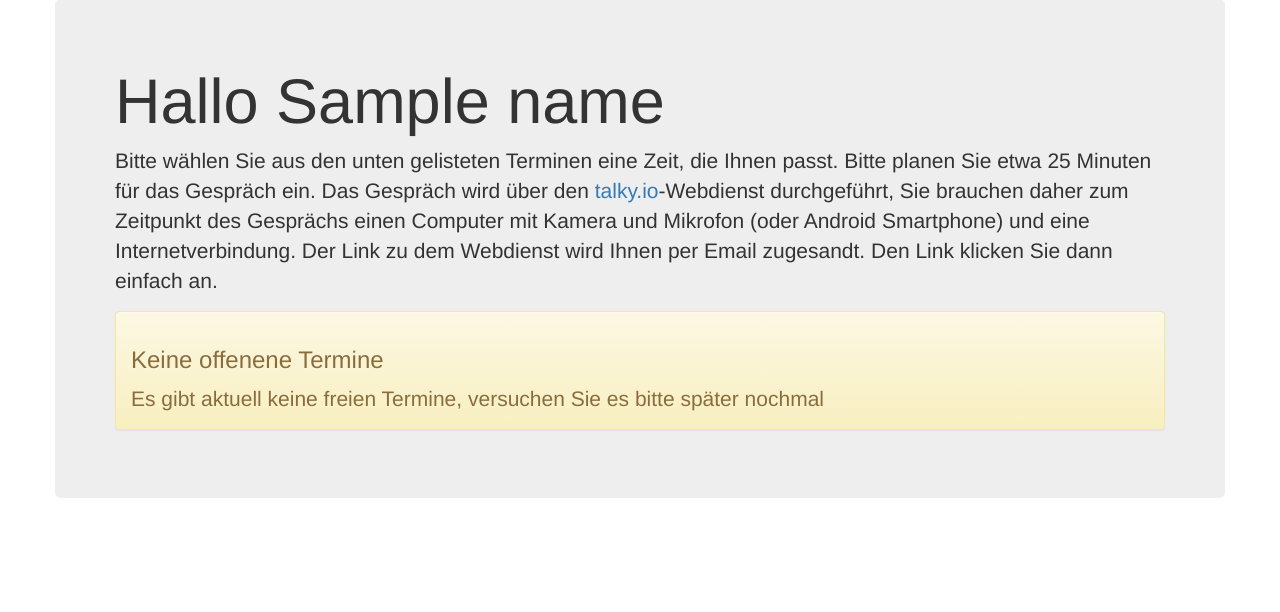
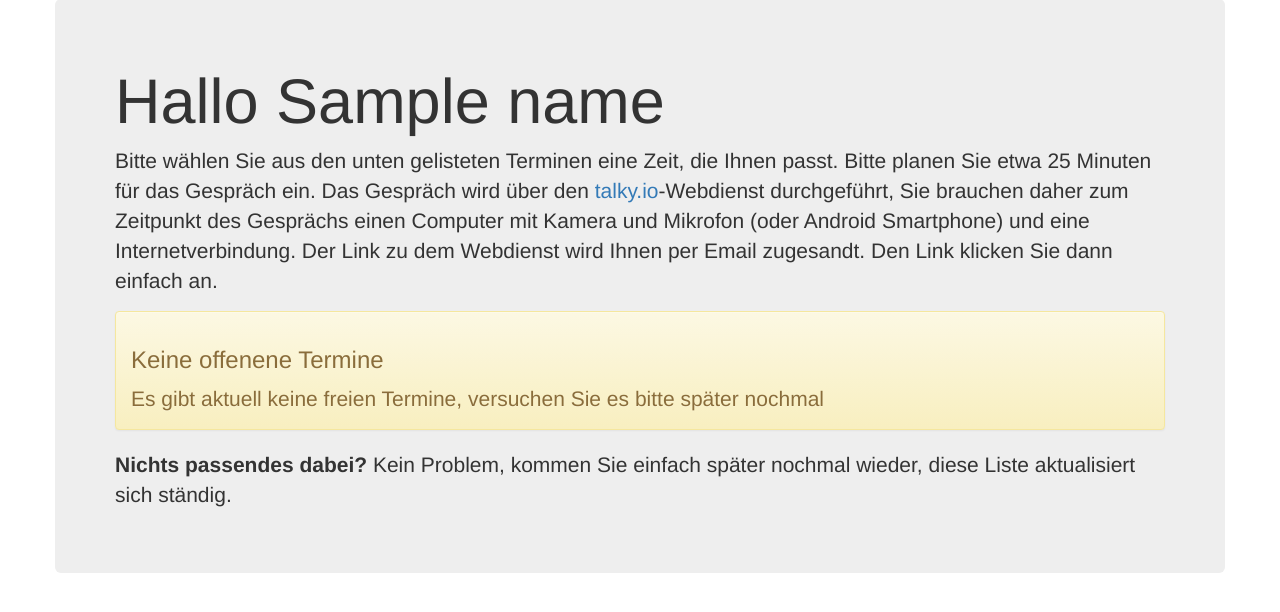
Before and after one commit to DemokratieInBewegung/appntr, a Django app: template templates/invite.html in a window 1280 px wide. Shown: the part 29-641 px from the top of the page. Run offline with Django 3.2, Linux system fonts and the light colour scheme; the template is opened without the code that fills it: most values are stand-ins (such as "Sample title", 1, 10 or a date in 2020); some libraries are stand-ins or nearby versions.

Commit message:
minor help with missing appointment

```diff
--- a/templates/invite.html
+++ b/templates/invite.html
@@ -78,6 +78,7 @@
         </div>
       {% endif %}
       </form>
+      <p><strong>Nichts passendes dabei?</strong> Kein Problem, kommen Sie einfach später nochmal wieder, diese Liste aktualisiert sich ständig.</p>
     </div>
 
   </div>
```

----

PROBLEM — Could you set down every entry again exactly as written, leaving out any pictures?

WRITTEN ANSWER —
Before and after one commit to DemokratieInBewegung/appntr, a Django app: template templates/invite.html in a window 1280 px wide. Shown: the part 29-641 px from the top of the page. Run offline with Django 3.2, Linux system fonts and the light colour scheme; the template is opened without the code that fills it: most values are stand-ins (such as "Sample title", 1, 10 or a date in 2020); some libraries are stand-ins or nearby versions.

Commit message:
minor help with missing appointment

```diff
--- a/templates/invite.html
+++ b/templates/invite.html
@@ -78,6 +78,7 @@
         </div>
       {% endif %}
       </form>
+      <p><strong>Nichts passendes dabei?</strong> Kein Problem, kommen Sie einfach später nochmal wieder, diese Liste aktualisiert sich ständig.</p>
     </div>
 
   </div>
```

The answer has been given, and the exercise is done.